Dreikorn K, Schonhofer PS. [Status of phytotherapeutic drugs in treatment of benign prostatic hyperplasia]. Urologe A 1995;34(2):119-129.
Fagelman E, Lowe FC. Herbal medications in the treatment of benign prostatic hyperplasia (BPH). Urol Clin North Am 2002;29(1):23-9, vii.
Klippel KF, Hiltl DM, Schipp B. A multicentric, placebo-controlled, double-blind clinical trial of beta-sitosterol (phytosterol) for the treatment of benign prostatic hyperplasia. German BPH-Phyto Study group. Br J Urol 1997;80(3):427-432.
Lowe FC, Fagelman E. Phytotherapy in the treatment of benign prostatic hyperplasia. Curr Opin Urol 2002;12(1):15-18.
Lowe FC. Phytotherapy in the management of benign prostatic hyperplasia. Urology 2001;58(6 Suppl 1):71-76.
Mills E, Foster BC, Heeswijk RV, et al. Impact of African herbal medicines on antiretroviral metabolism. AIDS 2005;19(1):95-97.

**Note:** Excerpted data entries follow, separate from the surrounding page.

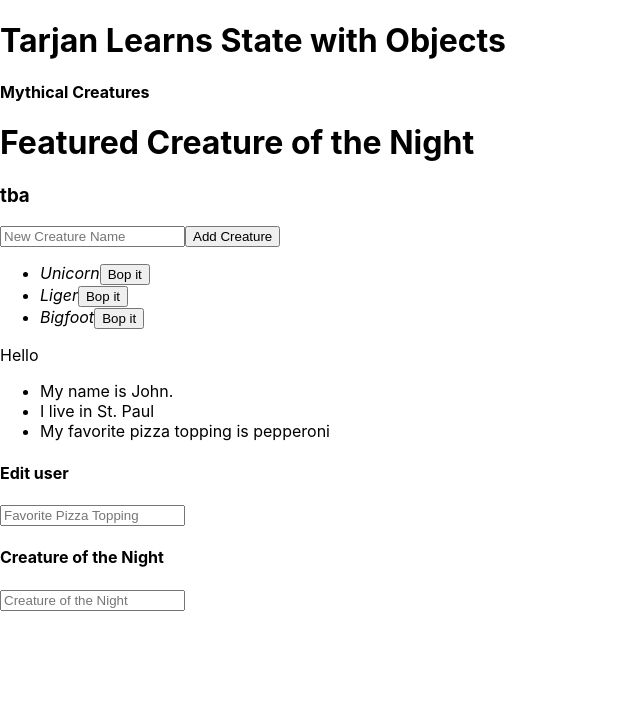
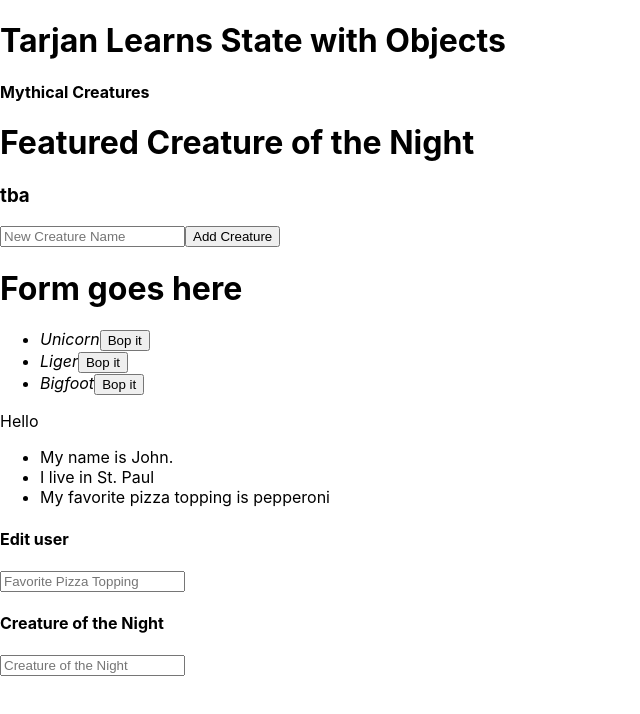
Before and after one commit to jhinderer717/react-state-objects, a React (Create React App) app: page / in a window 1280 px wide. Shown: the top 714 px of the page, without its empty margins (0-640 px from the left). Built offline with nearby package versions, Linux system fonts and the light colour scheme.

Commit message:
CreatureForm

```diff
--- /dev/null
+++ b/src/CreatureForm.js
@@ -0,0 +1,15 @@
+import React, { Component } from 'react';
+
+class CreatureForm extends Component{
+
+
+    render(){
+        return(
+            <div>
+                <h1>Form goes here</h1>
+            </div>
+        )
+    }
+}
+
+export default CreatureForm;
--- a/src/Creatures.js
+++ b/src/Creatures.js
@@ -1,4 +1,6 @@
 import React, { Component } from 'react';
+
+import CreatureForm from './CreatureForm';
 
 class Creatures extends Component{
 
@@ -80,6 +82,7 @@ class Creatures extends Component{
                     onChange={this.onChangeCreatureName}
                 />
                 <button onClick={this.onAddCreature}>Add Creature</button>
+                <CreatureForm />
 
 
                 <ul>
```
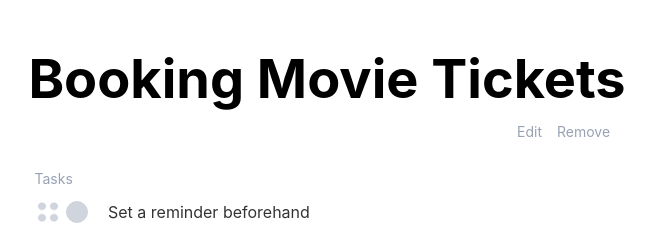
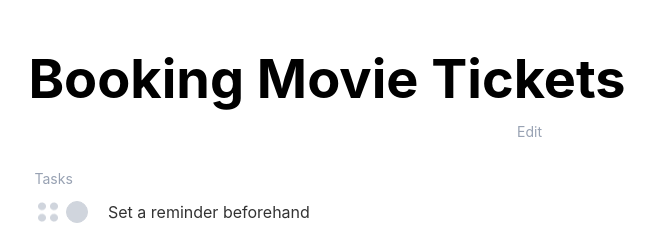
Before and after one commit to alanrochagomes/app-todolist, a React (Create React App) app: page / in a window 1280 px wide. Shown: the top 225 px of the page, without its empty margins (313-968 px from the left). Built offline with nearby package versions, Linux system fonts and the light colour scheme.

Commit message:
O botão `Remove` só é exibido quando uma tarefa está sendo editada

```diff
--- a/src/TodoList.js
+++ b/src/TodoList.js
@@ -62,11 +62,7 @@ const TodoList = () => {
     <DndProvider backend={HTML5Backend}>
       <div className="todo-container">
         <header className="todo-header">
-          {isEditing && (
-            <div className="editing-indicator">
-              Editing...
-            </div>
-          )}
+          {isEditing && <div className="editing-indicator">Editing...</div>}
           {isEditingTitle ? (
             <input
               type="text"
@@ -92,6 +88,7 @@ const TodoList = () => {
           <div className="controls-edit">
             <p className="tasks-title">Edit</p>
           </div>
+          {editingIndex !== null && (
             <div className="controls-remove">
               <p
                 className="remove"
@@ -104,6 +101,7 @@ const TodoList = () => {
                 Remove
               </p>
             </div>
+          )}
         </header>
         <ul className="todo-list">
           {todos.map((todo, index) => (
@@ -122,7 +120,10 @@ const TodoList = () => {
         </ul>
         <TaskForm onAdd={addTodo} />
         {isEditing && (
-          <button className="save-button" onClick={() => saveEdit(editingIndex, todos[editingIndex].text)}>
+          <button
+            className="save-button"
+            onClick={() => saveEdit(editingIndex, todos[editingIndex].text)}
+          >
             Save
           </button>
         )}
```
Lines whose indentation alone changed are shown as unchanged.
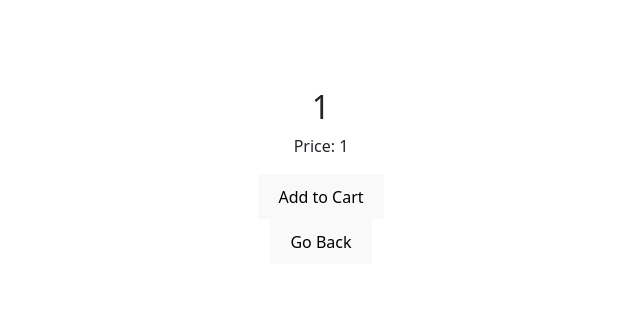
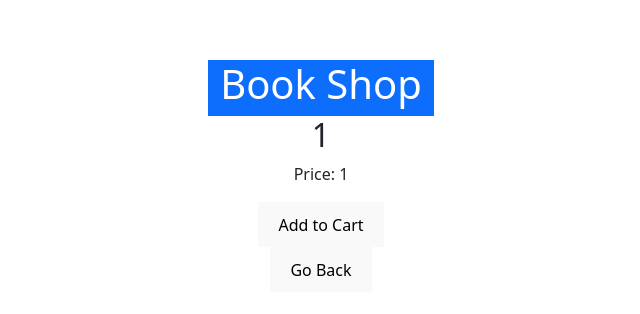
Before and after one commit to AutPort/Mission11_Porter, a React (Vite) app in the folder frontend/: page /addBook/1/1/1 in a window 1280 px wide. Shown: the part 224-538 px from the top of the page, without its empty margins (319-959 px from the left). Built offline with nearby package versions, Linux system fonts and the light colour scheme.

Commit message:
added Book Shop header

```diff
--- /dev/null
+++ b/frontend/src/components/WelcomeBand.tsx
@@ -0,0 +1,11 @@
+function WelcomeBand() {
+  return (
+    <>
+      <div className='row bg-primary text-white'>
+        <h1>Book Shop</h1>
+      </div>
+    </>
+  );
+}
+
+export default WelcomeBand;
--- a/frontend/src/pages/AddBookPage.tsx
+++ b/frontend/src/pages/AddBookPage.tsx
@@ -1,6 +1,7 @@
 import { useNavigate, useParams } from 'react-router-dom';
 import { useCart } from '../context/CartContext';
 import { CartItem } from '../types/CartItem';
+import WelcomeBand from '../components/WelcomeBand';
 
 function AddBookPage() {
   const navigate = useNavigate();
@@ -20,6 +21,7 @@ function AddBookPage() {
 
   return (
     <>
+      <WelcomeBand />
       <h2>{title}</h2>
       <p>Price: {price}</p>
       <div>
--- a/frontend/src/pages/BooksPage.tsx
+++ b/frontend/src/pages/BooksPage.tsx
@@ -2,6 +2,7 @@ import { useState } from 'react';
 import BookList from '../components/BookList';
 import CategoryFilter from '../components/CategoryFilter';
 import CartSummary from '../components/CartSummary';
+import WelcomeBand from '../components/WelcomeBand';
 
 function BooksPage() {
   const [selectedCategories, setSelectedCategories] = useState<string[]>([]);
@@ -10,6 +11,7 @@ function BooksPage() {
     <>
       <div className='contianer mt-4'>
         <CartSummary />
+        <WelcomeBand />
         <div className='row'>
           <div className='col-md-3'>
             <CategoryFilter
```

Musabayane CT, Xozwa K, Ojewole JA. Effects of Hypoxis hemerocallidea (Fisch. & C.A. Mey.) [Hypoxidaceae] corm (African Potato) aqueous extract on renal electrolyte and fluid handling in the rat. Ren Fail 2005;27(6):763-770.
Ojewole JA. Antinociceptive, anti-inflammatory and antidiabetic properties of Hypoxis hemerocallidea Fisch. & C.A. Mey. (Hypoxidaceae) corm ['African Potato'] aqueous extract in mice and rats. J Ethnopharmacol 2006;103(1):126-134.
Risa J, Risa A, Adsersen A, et al. Screening of plants used in southern Africa for epilepsy and convulsions in the GABAA-benzodiazepine receptor assay. J Ethnopharmacol 2004;93(2-3):177-182.
Vahlensieck W, Jr. [With alpha blockers, finasteride and nettle root against benign prostatic hyperplasia. Which patients are helped by conservative therapy?]. MMW Fortschr Med 2002;144(16):33-36.
Wilt TJ, Ishani A, Rutks I, et al. Phytotherapy for benign prostatic hyperplasia. Public Health Nutr 2000;3(4A):459-472.
Remember, keep this and all other medicines out of the reach of children, never share your medicines with others, and use this medication only for the indication prescribed.